What You Need To Do
Employers are required to display a poster on paid sick leave where their employees can easily read it. The poster required and provided by the California Division of Labor Standards Enforcement can be found here.
Additionally, employers are required to provide workers with written notice at the time of hire regarding their sick leave rights. The California Division of Labor Standards Enforcement provides an employee notice template on their site; Media Services has our own notice form here.
There are exceptions that apply to the Act, including, but not limited to, if an employer already provides its employees with at least 24 hours per year of paid leave that can be used for healthcare and meets other requirements in the Act, the employer need not provide additional sick time.
The Act does not apply to employees covered by a valid collective bargaining agreement (‘CBA’) that waives the provisions of the Act and/or provides for compensated time off at least equivalent to the requirements of the new law. However, please note that the AICP has determined that the four principal CBAs used by the commercial industry in California do not provide the necessary provisions to exempt commercial production companies from the Act. You can read the AICP’s assessment here.
The State of California Department of Industrial Relations, Division of Labor Standards Enforcement, Office of the Labor Commissioner, is responsible for enforcing the Act. Media Services is not in a position to provide you with legal or benefits-related advice concerning the application of the Act to your company. This advisory addresses what we consider some of the key points under the Act, but should not be construed as a full accounting of the Act. For more detailed information, please visit the Department’s page about it here.
We strongly urge you to consult with your advisers to obtain advice about the applicability of the Act to your company and the scope of your company’s obligations, so that you can plan accordingly.
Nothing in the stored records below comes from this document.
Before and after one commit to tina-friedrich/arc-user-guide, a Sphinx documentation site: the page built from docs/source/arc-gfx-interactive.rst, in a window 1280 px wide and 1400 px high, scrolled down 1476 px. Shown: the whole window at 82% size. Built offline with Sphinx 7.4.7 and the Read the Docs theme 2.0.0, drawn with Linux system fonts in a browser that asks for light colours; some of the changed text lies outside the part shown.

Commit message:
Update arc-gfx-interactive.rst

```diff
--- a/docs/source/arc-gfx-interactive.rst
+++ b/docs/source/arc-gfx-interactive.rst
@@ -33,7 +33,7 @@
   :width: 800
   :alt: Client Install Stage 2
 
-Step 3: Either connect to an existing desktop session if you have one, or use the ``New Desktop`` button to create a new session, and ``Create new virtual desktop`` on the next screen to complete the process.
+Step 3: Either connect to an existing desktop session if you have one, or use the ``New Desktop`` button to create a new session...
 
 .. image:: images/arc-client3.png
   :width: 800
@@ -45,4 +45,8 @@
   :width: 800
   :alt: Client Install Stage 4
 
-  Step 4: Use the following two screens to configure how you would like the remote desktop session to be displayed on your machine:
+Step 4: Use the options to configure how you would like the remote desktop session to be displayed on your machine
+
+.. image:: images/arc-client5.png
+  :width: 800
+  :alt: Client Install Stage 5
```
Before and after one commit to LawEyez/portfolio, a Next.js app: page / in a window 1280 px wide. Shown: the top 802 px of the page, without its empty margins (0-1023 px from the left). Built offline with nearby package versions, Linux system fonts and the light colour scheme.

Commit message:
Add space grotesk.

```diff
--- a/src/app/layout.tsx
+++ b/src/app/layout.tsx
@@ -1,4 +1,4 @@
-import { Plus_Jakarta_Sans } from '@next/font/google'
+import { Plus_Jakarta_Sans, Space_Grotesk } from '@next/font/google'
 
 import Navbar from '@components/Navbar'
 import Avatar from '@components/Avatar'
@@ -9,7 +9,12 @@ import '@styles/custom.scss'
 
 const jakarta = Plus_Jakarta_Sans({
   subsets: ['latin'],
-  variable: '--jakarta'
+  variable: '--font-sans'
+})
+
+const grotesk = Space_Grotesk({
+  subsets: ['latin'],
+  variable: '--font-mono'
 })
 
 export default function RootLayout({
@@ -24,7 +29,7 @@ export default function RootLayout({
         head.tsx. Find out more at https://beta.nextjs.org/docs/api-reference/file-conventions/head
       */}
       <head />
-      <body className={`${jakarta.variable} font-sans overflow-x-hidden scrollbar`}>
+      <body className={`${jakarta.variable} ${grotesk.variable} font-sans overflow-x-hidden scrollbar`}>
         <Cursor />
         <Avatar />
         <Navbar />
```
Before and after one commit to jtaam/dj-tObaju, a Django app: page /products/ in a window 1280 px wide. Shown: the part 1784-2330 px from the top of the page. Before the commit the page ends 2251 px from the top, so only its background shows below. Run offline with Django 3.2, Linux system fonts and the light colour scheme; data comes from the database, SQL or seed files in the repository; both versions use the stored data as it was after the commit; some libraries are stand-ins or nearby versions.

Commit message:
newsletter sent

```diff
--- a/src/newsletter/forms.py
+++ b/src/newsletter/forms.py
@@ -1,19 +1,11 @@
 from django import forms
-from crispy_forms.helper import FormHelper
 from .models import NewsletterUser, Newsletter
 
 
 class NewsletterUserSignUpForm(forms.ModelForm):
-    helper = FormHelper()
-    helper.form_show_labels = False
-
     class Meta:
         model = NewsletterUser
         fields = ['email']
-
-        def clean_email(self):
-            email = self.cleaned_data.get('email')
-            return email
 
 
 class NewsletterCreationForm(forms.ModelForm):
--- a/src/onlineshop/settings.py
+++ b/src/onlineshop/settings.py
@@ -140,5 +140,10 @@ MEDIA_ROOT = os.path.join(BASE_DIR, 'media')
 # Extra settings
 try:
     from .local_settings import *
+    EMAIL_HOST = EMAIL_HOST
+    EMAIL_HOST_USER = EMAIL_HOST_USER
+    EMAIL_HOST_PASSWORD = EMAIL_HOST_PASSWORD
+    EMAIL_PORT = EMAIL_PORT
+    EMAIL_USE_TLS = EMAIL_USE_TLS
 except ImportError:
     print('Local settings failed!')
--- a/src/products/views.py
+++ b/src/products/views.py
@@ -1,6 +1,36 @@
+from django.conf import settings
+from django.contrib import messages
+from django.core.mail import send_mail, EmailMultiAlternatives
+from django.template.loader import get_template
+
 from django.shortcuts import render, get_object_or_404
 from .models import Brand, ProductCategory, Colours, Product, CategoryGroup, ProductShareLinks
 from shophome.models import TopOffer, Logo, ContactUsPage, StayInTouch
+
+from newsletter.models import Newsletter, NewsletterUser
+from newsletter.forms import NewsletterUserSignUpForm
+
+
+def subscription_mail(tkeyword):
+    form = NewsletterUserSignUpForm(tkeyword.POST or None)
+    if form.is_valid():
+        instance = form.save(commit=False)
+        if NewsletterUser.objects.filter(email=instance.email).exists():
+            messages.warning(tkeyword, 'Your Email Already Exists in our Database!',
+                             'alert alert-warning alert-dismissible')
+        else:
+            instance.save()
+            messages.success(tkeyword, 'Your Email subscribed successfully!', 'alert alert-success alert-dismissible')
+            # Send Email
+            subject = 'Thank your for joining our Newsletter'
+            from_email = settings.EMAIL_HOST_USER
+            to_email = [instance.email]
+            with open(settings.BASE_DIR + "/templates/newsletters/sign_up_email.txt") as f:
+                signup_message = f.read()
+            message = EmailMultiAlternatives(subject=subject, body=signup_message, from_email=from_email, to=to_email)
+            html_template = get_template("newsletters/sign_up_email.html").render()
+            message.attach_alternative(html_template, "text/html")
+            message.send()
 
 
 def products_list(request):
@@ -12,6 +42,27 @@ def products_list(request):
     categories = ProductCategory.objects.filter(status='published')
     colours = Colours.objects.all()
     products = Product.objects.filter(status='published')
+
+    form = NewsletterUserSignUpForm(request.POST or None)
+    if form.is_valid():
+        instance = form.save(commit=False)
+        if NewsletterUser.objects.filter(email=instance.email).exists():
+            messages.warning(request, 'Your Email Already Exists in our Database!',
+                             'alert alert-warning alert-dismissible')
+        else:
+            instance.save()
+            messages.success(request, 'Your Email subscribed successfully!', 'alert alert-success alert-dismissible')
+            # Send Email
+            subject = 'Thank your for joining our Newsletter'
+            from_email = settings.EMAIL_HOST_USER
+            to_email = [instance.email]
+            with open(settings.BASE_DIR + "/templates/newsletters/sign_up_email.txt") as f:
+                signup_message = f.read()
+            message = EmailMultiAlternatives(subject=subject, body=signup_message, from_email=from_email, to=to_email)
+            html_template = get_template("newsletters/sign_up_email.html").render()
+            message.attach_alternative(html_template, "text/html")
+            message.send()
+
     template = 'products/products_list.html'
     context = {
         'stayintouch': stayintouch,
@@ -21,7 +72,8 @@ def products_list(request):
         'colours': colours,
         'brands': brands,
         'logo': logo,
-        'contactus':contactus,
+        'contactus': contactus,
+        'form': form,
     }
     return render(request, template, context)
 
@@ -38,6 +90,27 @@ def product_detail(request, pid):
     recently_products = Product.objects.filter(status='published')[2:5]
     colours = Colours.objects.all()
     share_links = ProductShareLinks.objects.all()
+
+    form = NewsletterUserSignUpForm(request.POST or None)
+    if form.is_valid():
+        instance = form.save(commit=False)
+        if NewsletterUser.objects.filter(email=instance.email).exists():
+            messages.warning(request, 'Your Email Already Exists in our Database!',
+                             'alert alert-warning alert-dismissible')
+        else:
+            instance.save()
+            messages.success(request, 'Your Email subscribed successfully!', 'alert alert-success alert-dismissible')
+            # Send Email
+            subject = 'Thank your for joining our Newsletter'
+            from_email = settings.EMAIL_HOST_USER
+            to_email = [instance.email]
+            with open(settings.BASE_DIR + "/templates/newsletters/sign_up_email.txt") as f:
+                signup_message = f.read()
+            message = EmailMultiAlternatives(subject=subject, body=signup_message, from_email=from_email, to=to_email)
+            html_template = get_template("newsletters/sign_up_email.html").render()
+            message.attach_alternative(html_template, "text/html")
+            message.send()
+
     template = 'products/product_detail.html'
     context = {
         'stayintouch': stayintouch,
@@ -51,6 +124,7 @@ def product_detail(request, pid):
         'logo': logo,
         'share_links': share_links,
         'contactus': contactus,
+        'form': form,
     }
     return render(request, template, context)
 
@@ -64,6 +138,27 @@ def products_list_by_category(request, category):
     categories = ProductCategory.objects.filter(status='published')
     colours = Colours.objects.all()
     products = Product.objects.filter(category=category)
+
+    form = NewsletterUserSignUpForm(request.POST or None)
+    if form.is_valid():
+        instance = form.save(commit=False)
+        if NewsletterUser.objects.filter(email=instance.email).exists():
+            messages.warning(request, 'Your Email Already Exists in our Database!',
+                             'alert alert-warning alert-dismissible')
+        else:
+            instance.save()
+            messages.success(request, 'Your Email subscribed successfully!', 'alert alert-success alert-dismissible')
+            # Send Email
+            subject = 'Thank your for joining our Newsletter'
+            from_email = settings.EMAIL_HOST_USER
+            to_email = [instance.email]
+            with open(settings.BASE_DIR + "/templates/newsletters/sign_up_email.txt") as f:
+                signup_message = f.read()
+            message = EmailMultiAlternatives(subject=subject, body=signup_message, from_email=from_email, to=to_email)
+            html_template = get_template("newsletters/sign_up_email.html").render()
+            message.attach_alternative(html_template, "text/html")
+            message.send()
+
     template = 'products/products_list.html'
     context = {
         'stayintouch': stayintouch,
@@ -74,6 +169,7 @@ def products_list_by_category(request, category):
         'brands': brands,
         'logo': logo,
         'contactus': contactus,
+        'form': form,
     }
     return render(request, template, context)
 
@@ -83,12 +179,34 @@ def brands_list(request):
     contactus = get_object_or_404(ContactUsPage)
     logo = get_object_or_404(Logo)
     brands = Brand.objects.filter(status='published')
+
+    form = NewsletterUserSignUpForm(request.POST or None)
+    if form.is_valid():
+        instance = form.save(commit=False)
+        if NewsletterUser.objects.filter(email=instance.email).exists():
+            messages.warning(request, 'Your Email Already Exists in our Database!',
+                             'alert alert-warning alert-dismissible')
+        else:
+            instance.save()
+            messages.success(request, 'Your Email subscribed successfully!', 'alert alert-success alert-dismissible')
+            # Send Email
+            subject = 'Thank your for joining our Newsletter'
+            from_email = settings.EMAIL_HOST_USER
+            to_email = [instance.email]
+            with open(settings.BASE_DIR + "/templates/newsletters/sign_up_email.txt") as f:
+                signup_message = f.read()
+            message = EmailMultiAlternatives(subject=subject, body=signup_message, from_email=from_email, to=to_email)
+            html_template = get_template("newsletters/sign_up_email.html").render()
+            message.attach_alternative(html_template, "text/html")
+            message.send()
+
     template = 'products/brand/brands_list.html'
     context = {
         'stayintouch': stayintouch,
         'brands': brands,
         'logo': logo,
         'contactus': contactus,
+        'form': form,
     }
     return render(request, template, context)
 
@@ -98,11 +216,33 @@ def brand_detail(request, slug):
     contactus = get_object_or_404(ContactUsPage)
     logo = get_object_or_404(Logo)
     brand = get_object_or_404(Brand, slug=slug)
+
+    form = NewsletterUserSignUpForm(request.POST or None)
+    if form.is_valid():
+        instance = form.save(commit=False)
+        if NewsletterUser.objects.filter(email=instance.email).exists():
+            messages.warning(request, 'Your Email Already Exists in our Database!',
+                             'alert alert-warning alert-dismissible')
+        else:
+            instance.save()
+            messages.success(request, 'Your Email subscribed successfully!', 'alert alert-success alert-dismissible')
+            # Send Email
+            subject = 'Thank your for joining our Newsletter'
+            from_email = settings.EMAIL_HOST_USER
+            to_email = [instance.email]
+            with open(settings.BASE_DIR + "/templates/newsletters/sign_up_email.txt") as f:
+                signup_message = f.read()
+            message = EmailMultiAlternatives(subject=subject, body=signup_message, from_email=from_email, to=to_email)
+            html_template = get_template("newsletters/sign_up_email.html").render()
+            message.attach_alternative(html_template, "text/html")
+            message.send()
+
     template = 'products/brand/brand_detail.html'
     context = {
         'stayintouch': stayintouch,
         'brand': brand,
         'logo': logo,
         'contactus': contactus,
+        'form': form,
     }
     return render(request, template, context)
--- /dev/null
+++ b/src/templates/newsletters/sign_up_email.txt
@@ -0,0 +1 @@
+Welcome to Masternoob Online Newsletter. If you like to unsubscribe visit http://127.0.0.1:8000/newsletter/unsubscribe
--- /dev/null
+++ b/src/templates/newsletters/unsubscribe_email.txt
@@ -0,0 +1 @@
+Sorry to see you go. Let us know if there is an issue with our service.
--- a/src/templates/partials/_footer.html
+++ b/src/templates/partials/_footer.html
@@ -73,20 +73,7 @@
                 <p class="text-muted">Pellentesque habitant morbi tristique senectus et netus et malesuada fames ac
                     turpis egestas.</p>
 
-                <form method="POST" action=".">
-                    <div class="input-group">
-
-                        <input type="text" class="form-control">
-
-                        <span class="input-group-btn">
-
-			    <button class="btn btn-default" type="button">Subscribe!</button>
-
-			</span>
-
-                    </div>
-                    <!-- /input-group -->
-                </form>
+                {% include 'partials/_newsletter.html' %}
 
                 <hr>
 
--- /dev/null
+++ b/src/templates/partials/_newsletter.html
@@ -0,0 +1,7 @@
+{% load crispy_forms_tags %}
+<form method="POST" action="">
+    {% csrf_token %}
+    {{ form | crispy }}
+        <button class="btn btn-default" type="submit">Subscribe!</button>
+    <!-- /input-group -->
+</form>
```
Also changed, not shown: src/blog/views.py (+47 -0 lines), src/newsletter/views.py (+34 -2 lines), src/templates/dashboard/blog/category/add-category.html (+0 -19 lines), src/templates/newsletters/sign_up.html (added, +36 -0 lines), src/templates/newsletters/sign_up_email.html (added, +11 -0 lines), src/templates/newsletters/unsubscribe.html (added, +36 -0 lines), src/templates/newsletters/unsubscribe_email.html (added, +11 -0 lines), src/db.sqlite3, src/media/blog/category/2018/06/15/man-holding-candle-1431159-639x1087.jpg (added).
If your company has a current paid or unpaid time off policy, we also recommend speaking with your advisers to determine whether or not your policies comply with the Act.